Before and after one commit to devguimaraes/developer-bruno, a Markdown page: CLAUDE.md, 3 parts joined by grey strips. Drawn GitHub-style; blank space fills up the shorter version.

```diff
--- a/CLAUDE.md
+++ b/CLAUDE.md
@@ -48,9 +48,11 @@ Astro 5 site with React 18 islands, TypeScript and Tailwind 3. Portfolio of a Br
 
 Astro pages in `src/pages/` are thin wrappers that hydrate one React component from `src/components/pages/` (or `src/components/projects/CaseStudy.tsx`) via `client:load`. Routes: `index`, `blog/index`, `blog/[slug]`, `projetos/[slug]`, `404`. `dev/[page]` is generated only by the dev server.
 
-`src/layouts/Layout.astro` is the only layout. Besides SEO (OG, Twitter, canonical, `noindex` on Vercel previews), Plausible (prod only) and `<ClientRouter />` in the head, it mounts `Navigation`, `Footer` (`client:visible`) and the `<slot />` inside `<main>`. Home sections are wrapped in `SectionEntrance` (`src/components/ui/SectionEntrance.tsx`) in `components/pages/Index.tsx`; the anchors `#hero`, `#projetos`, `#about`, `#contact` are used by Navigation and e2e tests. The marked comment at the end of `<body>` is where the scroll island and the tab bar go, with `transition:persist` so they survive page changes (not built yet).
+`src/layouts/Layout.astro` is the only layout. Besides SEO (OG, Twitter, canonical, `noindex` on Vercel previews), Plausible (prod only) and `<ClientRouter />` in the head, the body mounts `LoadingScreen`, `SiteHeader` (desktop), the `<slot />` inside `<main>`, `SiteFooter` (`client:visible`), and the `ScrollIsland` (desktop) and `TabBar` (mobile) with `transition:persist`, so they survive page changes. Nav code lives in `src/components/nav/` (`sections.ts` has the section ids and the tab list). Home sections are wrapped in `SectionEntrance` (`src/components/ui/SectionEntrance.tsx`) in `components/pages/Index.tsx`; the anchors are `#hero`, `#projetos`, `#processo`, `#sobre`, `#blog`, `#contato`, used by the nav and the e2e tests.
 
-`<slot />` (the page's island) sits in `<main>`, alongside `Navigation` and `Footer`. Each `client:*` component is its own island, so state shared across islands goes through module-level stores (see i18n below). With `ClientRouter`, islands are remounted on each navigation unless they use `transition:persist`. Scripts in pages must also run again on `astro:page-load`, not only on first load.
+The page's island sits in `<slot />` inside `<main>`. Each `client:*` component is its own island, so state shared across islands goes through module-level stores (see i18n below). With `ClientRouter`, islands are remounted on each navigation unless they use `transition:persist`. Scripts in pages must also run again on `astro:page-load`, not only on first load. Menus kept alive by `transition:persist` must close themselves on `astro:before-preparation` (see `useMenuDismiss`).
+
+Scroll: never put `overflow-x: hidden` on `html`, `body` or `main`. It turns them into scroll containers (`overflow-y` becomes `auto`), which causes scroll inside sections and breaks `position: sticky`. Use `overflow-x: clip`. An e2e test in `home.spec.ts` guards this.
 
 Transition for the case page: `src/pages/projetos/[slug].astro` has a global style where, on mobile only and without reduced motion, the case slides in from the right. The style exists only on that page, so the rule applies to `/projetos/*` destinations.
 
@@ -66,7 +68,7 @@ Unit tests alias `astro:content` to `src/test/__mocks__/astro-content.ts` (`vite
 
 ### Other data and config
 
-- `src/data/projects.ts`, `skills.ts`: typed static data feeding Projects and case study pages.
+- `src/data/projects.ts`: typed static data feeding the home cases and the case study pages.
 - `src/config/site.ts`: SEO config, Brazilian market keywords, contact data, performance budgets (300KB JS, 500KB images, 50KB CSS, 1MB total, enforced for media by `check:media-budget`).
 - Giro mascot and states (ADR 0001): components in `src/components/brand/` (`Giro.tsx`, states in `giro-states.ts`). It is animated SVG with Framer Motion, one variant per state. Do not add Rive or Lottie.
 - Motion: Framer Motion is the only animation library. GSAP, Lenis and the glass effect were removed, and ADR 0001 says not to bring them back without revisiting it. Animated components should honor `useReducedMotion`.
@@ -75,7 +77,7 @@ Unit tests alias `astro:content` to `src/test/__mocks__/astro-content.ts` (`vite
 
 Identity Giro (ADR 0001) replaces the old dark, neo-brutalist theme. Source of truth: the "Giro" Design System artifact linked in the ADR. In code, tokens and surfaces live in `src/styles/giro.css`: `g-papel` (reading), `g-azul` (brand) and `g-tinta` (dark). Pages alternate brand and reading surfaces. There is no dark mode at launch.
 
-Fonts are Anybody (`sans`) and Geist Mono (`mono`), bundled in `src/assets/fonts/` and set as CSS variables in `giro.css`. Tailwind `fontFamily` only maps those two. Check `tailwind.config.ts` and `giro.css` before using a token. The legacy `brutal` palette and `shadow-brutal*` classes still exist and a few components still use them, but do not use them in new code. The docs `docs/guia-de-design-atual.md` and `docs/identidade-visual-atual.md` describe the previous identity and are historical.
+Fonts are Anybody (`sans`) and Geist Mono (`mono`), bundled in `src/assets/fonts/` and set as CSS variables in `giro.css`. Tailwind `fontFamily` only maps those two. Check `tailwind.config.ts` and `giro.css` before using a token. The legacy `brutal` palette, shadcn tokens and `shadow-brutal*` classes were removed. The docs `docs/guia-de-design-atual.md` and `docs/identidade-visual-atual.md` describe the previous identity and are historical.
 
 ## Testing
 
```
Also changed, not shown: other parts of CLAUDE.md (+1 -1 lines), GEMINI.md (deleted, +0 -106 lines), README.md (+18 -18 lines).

--

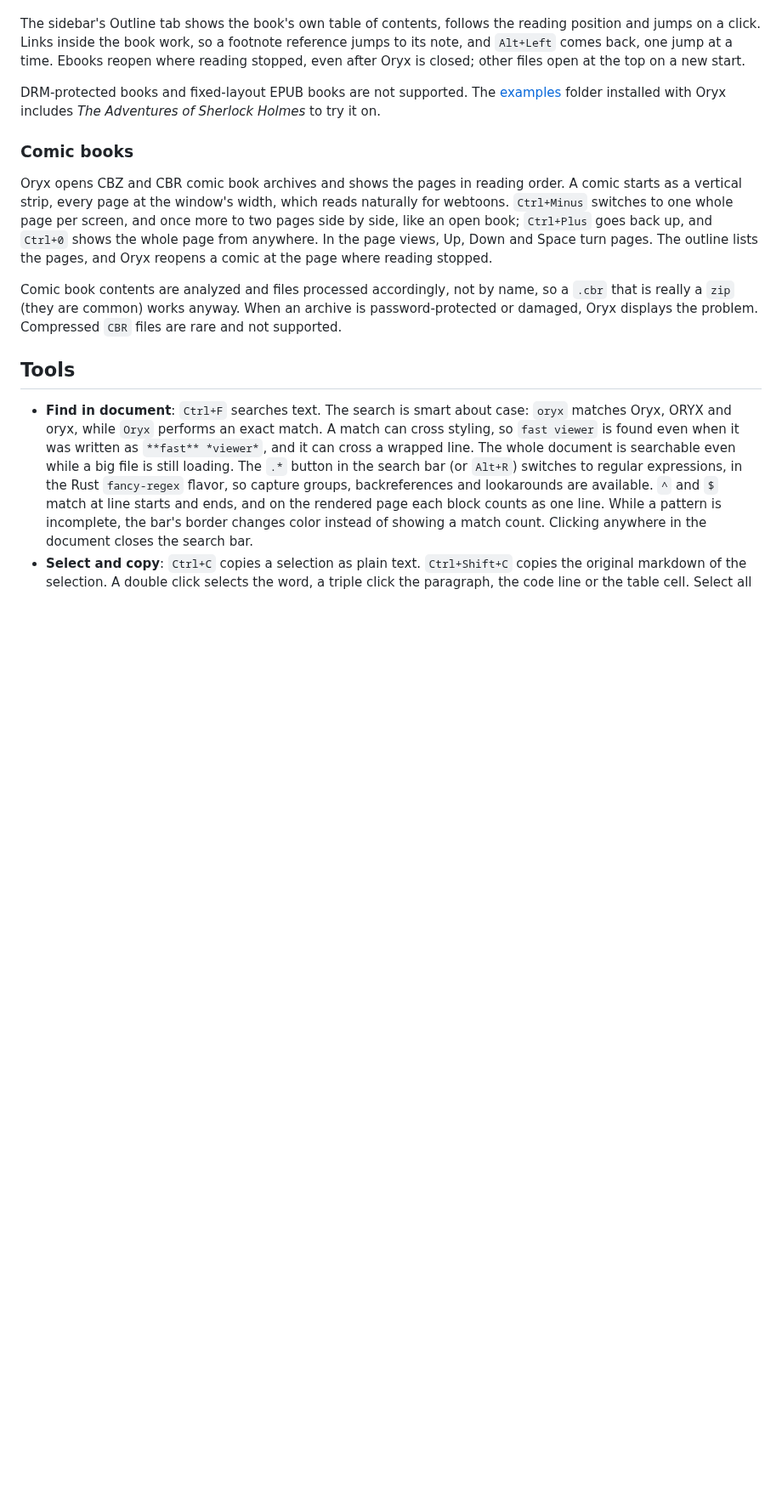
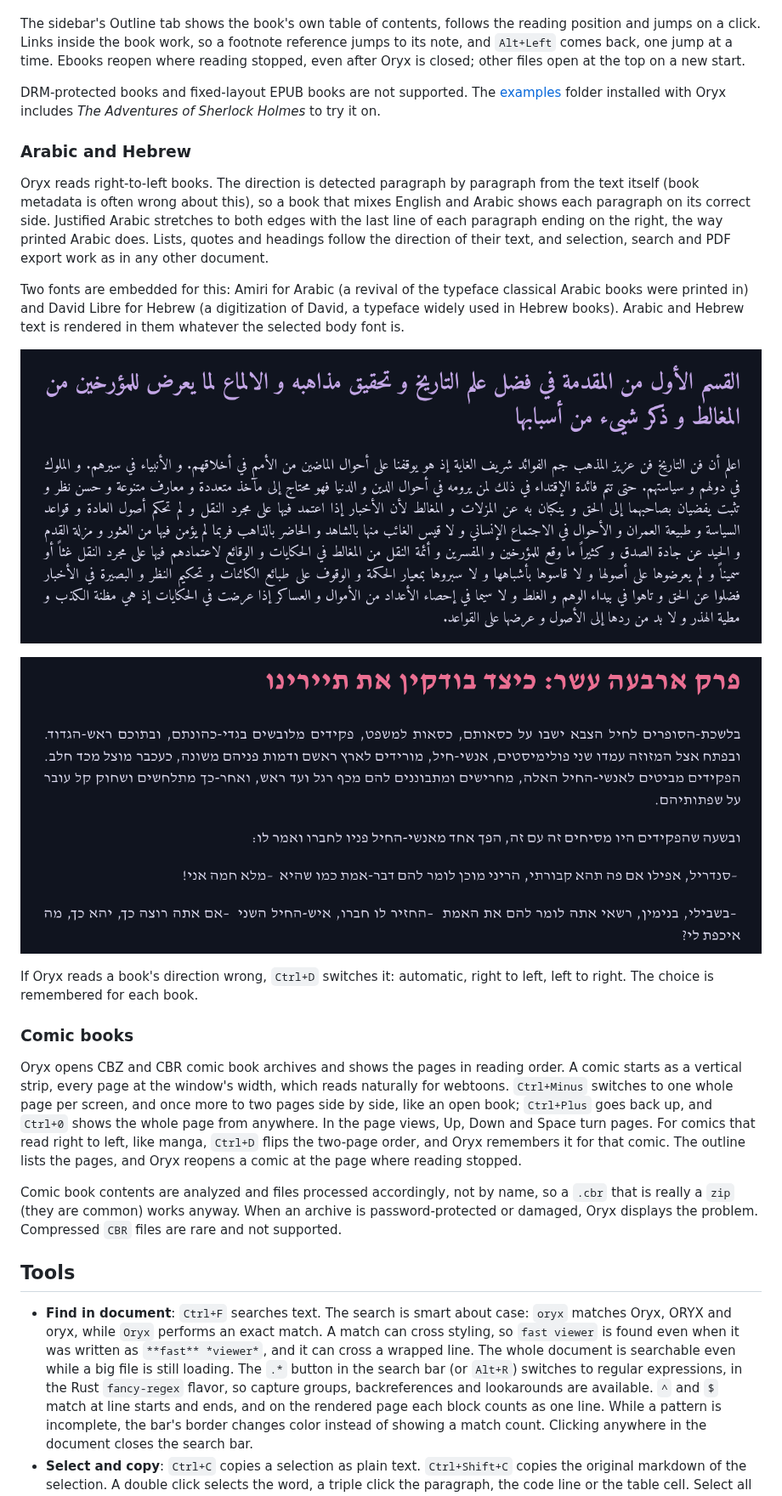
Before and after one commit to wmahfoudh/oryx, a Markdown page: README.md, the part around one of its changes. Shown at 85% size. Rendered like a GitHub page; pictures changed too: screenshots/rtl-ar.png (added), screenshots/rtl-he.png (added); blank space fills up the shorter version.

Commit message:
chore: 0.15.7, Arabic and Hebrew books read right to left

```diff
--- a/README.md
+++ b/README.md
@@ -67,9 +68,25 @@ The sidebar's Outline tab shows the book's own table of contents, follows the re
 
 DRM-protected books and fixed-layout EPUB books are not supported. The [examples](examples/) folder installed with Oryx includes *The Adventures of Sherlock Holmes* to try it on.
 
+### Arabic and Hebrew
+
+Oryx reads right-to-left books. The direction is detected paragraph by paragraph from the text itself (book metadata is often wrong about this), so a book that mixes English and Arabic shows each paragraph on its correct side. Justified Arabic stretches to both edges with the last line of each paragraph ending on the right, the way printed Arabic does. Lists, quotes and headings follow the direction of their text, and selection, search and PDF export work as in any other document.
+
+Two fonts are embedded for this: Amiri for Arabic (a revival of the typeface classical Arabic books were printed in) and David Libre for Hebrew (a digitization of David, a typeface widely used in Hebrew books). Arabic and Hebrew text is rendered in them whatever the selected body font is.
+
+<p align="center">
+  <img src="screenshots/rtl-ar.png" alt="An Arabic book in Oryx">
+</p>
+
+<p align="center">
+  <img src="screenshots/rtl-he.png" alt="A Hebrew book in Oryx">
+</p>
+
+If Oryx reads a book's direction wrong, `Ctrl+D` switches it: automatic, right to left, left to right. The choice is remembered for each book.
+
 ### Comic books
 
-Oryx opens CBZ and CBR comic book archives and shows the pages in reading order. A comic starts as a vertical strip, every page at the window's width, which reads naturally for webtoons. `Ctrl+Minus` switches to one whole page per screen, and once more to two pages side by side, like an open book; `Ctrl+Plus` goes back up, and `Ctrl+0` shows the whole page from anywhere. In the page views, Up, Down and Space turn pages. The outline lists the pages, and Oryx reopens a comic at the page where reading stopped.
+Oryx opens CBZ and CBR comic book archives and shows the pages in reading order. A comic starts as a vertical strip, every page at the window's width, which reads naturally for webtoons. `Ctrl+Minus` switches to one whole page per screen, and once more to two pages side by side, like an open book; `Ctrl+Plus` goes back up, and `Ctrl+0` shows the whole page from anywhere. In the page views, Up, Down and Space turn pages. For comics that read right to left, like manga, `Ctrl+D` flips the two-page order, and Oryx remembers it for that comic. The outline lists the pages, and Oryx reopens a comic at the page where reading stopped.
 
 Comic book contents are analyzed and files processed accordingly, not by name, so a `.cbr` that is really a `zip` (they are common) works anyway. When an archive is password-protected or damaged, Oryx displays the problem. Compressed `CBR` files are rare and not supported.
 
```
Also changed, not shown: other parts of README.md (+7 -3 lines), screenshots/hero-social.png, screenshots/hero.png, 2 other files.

...

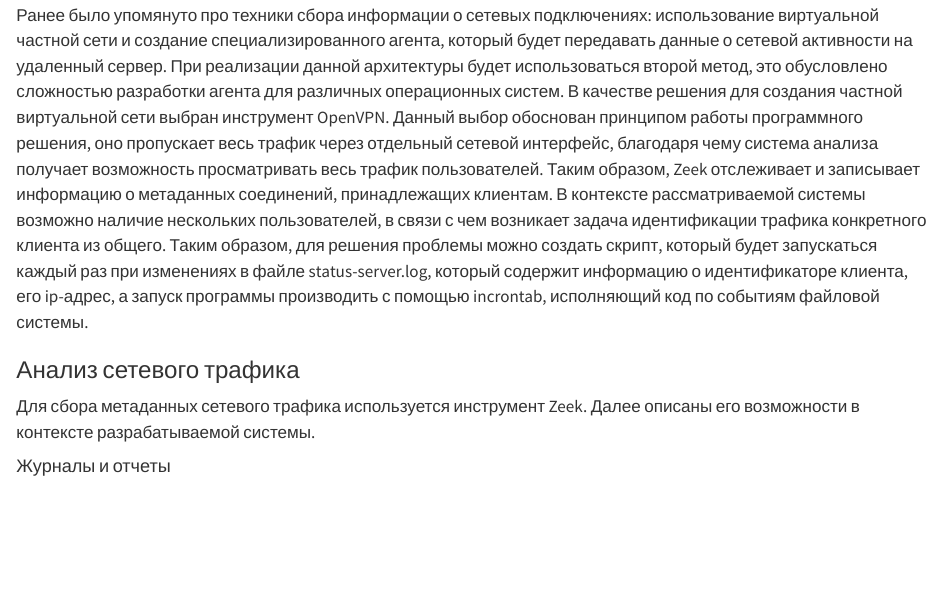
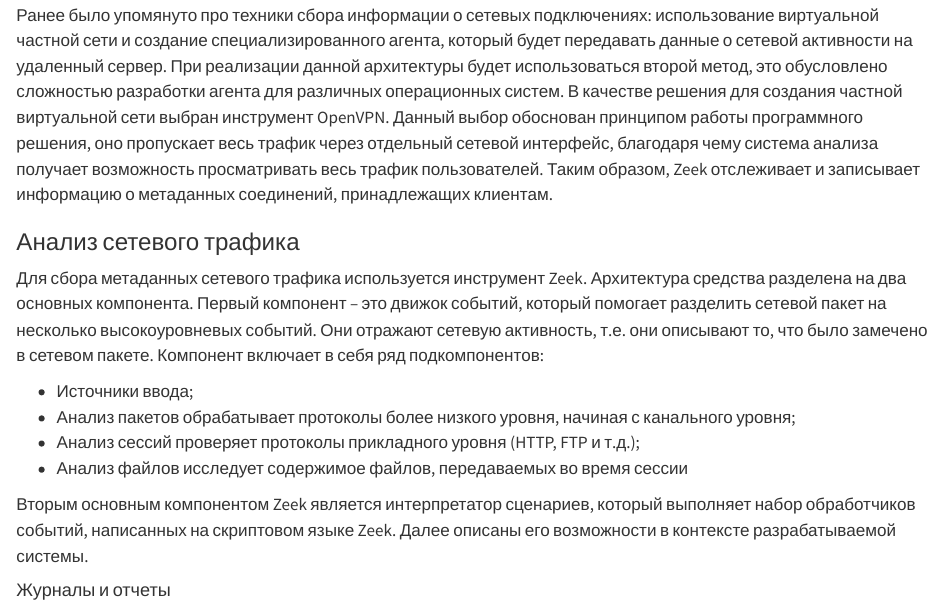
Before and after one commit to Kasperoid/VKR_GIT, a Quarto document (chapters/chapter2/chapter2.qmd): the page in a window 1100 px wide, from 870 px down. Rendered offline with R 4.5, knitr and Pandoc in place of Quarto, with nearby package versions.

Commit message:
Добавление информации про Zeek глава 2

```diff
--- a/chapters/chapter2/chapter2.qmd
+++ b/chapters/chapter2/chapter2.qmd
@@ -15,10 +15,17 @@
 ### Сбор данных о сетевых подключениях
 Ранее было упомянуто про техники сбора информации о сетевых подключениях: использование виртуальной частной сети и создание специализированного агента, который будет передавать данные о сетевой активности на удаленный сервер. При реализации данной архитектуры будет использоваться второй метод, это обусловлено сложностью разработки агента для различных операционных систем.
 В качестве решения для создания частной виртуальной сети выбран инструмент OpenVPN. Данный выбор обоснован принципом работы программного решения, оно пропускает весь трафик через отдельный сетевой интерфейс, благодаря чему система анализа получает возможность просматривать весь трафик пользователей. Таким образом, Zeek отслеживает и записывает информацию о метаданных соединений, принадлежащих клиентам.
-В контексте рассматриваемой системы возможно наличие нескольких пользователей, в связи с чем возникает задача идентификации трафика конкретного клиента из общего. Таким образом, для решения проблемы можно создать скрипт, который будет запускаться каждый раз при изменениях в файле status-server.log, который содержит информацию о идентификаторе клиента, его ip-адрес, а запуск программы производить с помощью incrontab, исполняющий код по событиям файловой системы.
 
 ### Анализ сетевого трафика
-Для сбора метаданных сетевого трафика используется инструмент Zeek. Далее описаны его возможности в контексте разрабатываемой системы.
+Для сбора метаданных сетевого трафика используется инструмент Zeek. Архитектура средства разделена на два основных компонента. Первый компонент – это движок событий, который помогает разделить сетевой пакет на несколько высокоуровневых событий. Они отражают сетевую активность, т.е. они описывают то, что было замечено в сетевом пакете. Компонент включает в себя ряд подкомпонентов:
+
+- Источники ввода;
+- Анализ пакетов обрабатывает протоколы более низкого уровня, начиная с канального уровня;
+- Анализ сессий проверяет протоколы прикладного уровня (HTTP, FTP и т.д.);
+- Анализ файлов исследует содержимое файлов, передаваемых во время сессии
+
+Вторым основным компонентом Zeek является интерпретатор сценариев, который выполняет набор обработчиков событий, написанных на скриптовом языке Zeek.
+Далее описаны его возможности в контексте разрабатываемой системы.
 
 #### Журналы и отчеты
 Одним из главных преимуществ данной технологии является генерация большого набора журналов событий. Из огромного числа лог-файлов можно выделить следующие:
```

• Exercise details:
Within the entries above, report how many lines include "Hebrew", and keep the answer to the number.

• Written answer:
4